**Work item:**
Within the records that follow, find every line containing the string "property". Copy those lines.
== Segment start ==
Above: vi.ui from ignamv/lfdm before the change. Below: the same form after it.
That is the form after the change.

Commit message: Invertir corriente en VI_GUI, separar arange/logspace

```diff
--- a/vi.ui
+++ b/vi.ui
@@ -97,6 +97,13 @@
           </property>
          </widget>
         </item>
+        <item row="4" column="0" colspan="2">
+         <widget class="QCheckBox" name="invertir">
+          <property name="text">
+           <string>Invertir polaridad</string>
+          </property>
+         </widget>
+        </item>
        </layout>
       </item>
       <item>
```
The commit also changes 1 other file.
== Segment end ==
== Segment start ==
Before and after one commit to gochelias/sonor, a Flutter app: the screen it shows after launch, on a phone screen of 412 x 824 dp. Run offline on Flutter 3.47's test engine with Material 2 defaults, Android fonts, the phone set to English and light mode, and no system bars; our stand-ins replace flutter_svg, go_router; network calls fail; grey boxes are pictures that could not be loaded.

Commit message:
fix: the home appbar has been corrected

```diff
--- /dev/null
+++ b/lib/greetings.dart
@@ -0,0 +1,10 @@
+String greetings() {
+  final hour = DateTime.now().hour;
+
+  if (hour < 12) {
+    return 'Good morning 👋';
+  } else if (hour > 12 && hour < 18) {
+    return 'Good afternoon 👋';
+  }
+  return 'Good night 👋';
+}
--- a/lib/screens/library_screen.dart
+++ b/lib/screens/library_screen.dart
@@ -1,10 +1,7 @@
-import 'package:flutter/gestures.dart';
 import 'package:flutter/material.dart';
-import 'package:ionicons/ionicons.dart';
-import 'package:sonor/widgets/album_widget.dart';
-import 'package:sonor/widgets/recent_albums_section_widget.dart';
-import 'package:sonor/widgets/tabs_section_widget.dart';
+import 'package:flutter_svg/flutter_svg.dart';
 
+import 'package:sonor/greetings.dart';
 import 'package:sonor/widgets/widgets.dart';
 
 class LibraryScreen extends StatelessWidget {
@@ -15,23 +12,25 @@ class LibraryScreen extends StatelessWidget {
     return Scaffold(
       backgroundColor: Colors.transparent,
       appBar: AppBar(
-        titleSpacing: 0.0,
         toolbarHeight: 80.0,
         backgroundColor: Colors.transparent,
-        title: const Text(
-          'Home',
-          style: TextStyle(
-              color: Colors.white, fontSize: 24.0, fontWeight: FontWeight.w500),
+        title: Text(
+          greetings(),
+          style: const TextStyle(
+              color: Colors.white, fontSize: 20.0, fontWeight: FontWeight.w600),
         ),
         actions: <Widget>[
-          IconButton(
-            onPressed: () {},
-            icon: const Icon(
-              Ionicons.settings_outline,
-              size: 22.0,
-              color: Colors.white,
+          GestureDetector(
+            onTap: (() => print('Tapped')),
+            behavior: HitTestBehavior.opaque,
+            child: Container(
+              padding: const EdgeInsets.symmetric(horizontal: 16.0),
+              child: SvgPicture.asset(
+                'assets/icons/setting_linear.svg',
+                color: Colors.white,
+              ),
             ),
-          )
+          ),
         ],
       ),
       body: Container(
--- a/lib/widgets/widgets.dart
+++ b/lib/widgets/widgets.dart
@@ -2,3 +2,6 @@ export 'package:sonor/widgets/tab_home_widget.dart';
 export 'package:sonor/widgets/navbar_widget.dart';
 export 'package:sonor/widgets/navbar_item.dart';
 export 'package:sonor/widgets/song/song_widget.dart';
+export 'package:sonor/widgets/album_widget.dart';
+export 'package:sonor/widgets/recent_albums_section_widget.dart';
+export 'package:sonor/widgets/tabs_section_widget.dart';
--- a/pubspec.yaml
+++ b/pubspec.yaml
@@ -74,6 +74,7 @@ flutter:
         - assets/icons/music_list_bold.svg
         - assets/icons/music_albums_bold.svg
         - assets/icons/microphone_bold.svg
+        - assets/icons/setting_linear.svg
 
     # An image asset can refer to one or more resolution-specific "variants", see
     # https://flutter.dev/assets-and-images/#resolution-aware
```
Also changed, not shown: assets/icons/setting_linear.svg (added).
== Segment end ==
**Output for this task:**
           </property>
+          <property name="text">
+          </property>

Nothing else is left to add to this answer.